Wednesday, June 22, 2011

In-Home Services!

Today began with a trip to a different part of Nairobi for Kaizora's first in-home session ever!!!  Addressing this need has been a challenge in the past, as staffing and transportation have not made this possible.  However, it is clear that there are more and more families asking for such services, so this is a gap Kaizora would love to fill.  This particular case is a 4 year old kiddo from the Phillipines who just moved here with his family.  Given his location relative to Kaizora, the family was unable to come daily, despite their desire for him to receive daily ABA.  As a sort of pilot opportunity, Kaizora has agreed to provide in-home services 2x/week.
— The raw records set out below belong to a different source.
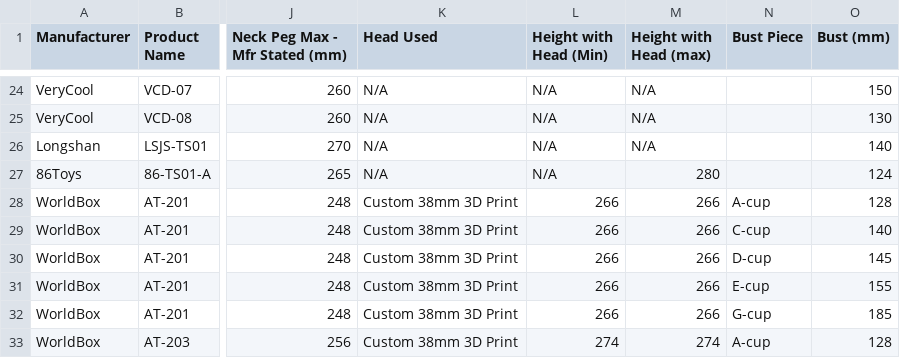
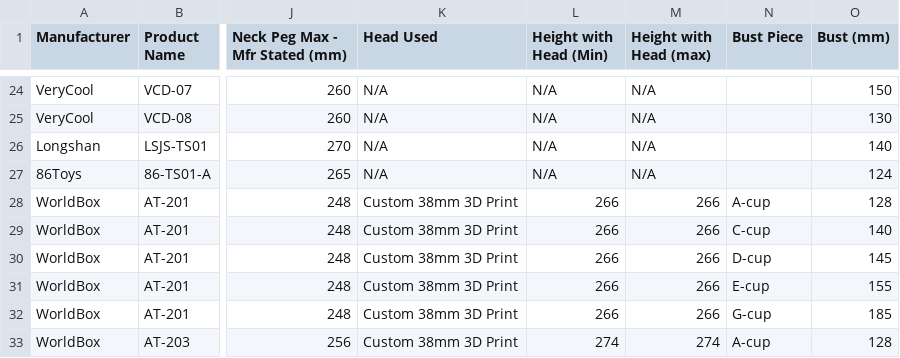
Before and after one commit to MMI-coder/scale-body-finder, a CSV file: data/bodies.csv, drawn as a sheet; only a part is shown, gaps mark what is left out; the diff names each change by its address in the sheet, - before the commit and + after, or states it on an @@ line.

```diff
--- a/data/bodies.csv
+++ b/data/bodies.csv
-M27 (Height with Head (max)): 280
+M27 (Height with Head (max)): N/A
```
Also changed, not shown: 4 other files.
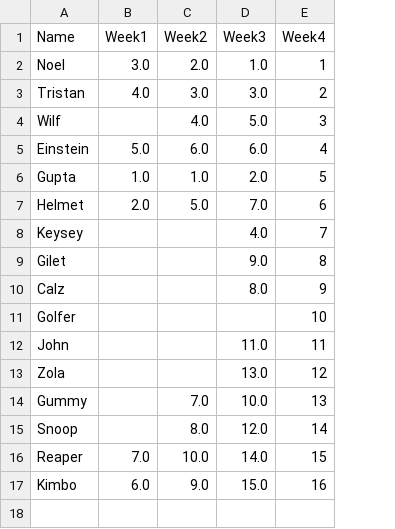
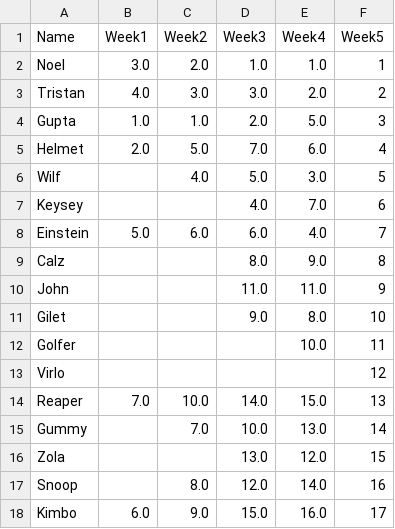
Before and after one commit to Deadlocked2/football_table, a CSV file: outputs/bumpchart.csv, drawn as a sheet; removed rows and columns are numbered as before the commit, all else as after; the diff names each change by its address in the sheet, - before the commit and + after, or states it on an @@ line.

```diff
--- a/outputs/bumpchart.csv
+++ b/outputs/bumpchart.csv
+column E (Week4), rows 2-5: 1.0 | 2.0 | 5.0 | 6.0; row 7: 7.0; rows 9-10: 9.0 | 11.0; row 15: 13.0; rows 17-18: 14.0 | 16.0
-F1: Week4
+F1: Week5
-row 4: Wilf |  | 4.0 | 5.0 | 3
-row 5: Einstein | 5.0 | 6.0 | 6.0 | 4
-F4 (Week5): 5
+F4 (Week5): 3
-F5 (Week5): 6
+F5 (Week5): 4
+row 6: Wilf |  | 4.0 | 5.0 | 3.0 | 5
-F7 (Week5): 7
+F7 (Week5): 6
-row 9: Gilet |  |  | 9.0 | 8
+row 8: Einstein | 5.0 | 6.0 | 6.0 | 4.0 | 7
-F9 (Week5): 9
+F9 (Week5): 8
-row 11: Golfer |  |  |  | 10
-F10 (Week5): 11
+F10 (Week5): 9
-row 13: Zola |  |  | 13.0 | 12
+row 11: Gilet |  |  | 9.0 | 8.0 | 10
+row 12: Golfer |  |  |  | 10.0 | 11
+row 13: Virlo |  |  |  |  | 12
+row 14: Reaper | 7.0 | 10.0 | 14.0 | 15.0 | 13
-F15 (Week5): 13
+F15 (Week5): 14
+row 16: Zola |  |  | 13.0 | 12.0 | 15
-F17 (Week5): 14
+F17 (Week5): 16
-row 16: Reaper | 7.0 | 10.0 | 14.0 | 15
-F18 (Week5): 16
+F18 (Week5): 17
```
Also changed, not shown: data/S3_results.csv, outputs/bumpchart_t.csv, 2 other files.
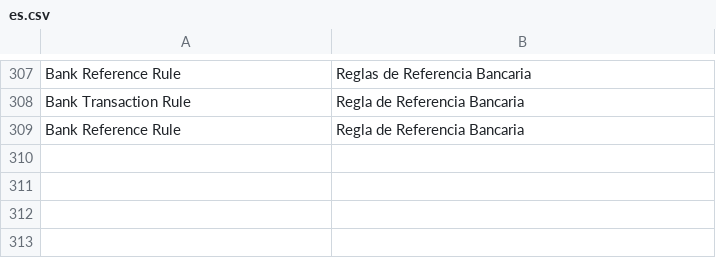
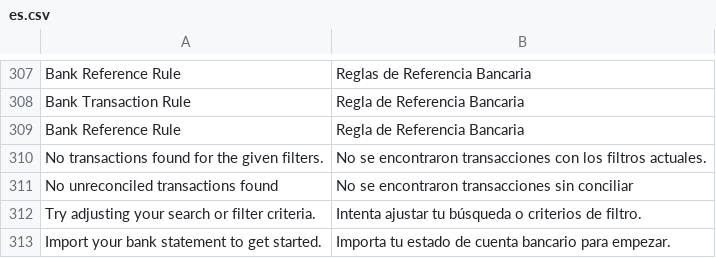
Before and after one commit to Grupo-Altia/mint, a CSV file: mint/translations/es.csv, drawn as a sheet; only a part is shown, gaps mark what is left out; the diff names each change by its address in the sheet, - before the commit and + after, or states it on an @@ line.

Commit message:
fix: implement cascading deletion, add select all and translations

```diff
--- a/mint/translations/es.csv
+++ b/mint/translations/es.csv
+row 310: No transactions found for the given filters. | No se encontraron transacciones con los filtros actuales.
+row 311: No unreconciled transactions found | No se encontraron transacciones sin conciliar
+row 312: Try adjusting your search or filter criteria. | Intenta ajustar tu búsqueda o criterios de filtro.
+row 313: Import your bank statement to get started. | Importa tu estado de cuenta bancario para empezar.
```
Also changed, not shown: 4 other files.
When taking into account the advantages, this could be a good opportunity for generalization of skills taught in the center, an opportunity to include self-help and toilet training programs, and provide the father, who cares for the boy at home during the day, with some modeling and coaching, as this is an area he felt as if he wasn't as skilled in.  This session consisted primarily of observing him in the home, getting a feel for his routine, and getting him comfortable with trainers being in his environment.  Things went really well, and what is clear is that the boy seems eager to learn, and the father is very receptive to feedback.  I became inspired that things could work well when the boy grabbed his father's hand and led him into the kitchen towards the fridge, we prompted the father to ask the boy to say "open please", which he did, and when the father did so, the boy grabbed a bottle of coke and handed it to his father.  The father said "no coke" and closed the door.  The boy instantly tantrummed, throwing himself on the floor screaming and crying.  The father tried to redirect the behavior by looking at the boy and saying "it's ok, come on, let's leave, it's ok, it's ok, it's ok".  I asked the father "what would happen if he just walked out of the kitchen?", and the father said he had never tried it before.  I said "let's try and see?".  He walked out of the kitchen, and approximately 1 minute later the boy came out of the kitchen, plopped on the floor, looked around, walked to a roll of paper towels, ripped one off, wiped his own tears, threw the paper towel in the trash, and climbed on the chair and got his cup of water and had a few sips.  We of course gave the father lots of praise and he seemed content.  The father is apprehensive about his English skills, especially given we have talked to the family about only using one language to facilitate language acquisition.  Nonetheless, the father seemed content with the day's session, and after leaving the team from Kaizora was thrilled about the prospects of subsequent sessions.

Upon returning to Kaizora, we met with a family from Zimbabwe who has a 6 year old son with Cerebral Palsy with severe physical limitations on the left side of his body.  His leg has virtually no muscle structure, and his mother is taking him to South Africa in a month to receive a botox injection in his leg.  There was a lot of clinical problem solving around how to increase functioning on the left side of his body, including me contacting a Doctorate-level Physical Therapist in the United States with extensive background in working with children.  She offered many helpful suggestions based on the most current research in Physical Therapy with regard to complete vs. incomplete hemiplegia, motor planning abilities and spastic vs. flaccid CP.  She informed us of a growing body of evidence in support of "constraint-induced therapy", which basically entails putting the unaffected side of the body into a position to essentially make it non-functional, and incorporating fun activities into tasks such as pulling a rope, pouring water back and forth between cups, riding a bike with straps to keep his foot on the pedal, stacking blocks and pushing magnets all over a wall.  Hopefully as the kiddo is able to make more use out of the left side of his body, he will be able to participate in more activities with his peers, and subsequently gain more self confidence.  A program will be put in place incorporating ABA tasks and programs and prompting more use out of the left side of his body.  Ultimately, of course, the parents would like to see him go to a mainstream school with the rest of his peers, while still being able to receive the most out of his schooling environment.  We also agreed to meet with the school teachers and his aya (aide) in order to replicate tasks like those at school in the center so the goal can continue to be mainstream placement.  We were able to run many sessions with this kiddo later as a team, and what was also evident is the desire for him to compensate the best he can given restrictions on his left side.  We ran Precision Teaching sessions, and prompted lots of motor imitation in the context of his preferred activities, such as peek-a-boo, high fives, raising arms above the head and cheering and manipulating objects with his hands.  His left side upper body is much more functional than his left leg, and his mother indicated that when he had botox previously on his leg, his stance and walk was much better.  The team is excited to see how this round of botox affects his muscles in his legs.

Overall the day was very good, and there was lots of opportunities for in situ clinical problem solving and development.  We had the chance to record some sessions so we can review later and provide feedback later and review with Molly back in New York on Skype.  Pooja was hard at work trying to ascertain a large selection of reinforcers for the kiddos, and pairing these reinforcers with pictures she made on cards so they can have some meaning as we implement "First, Then" boards.  Way to go team!!
- Emily

1 comment:

gaurav said...

This session consisted primarily of observing him in the home, getting a feel for his routine, and getting him comfortable with trainers being in his environment. doral real estate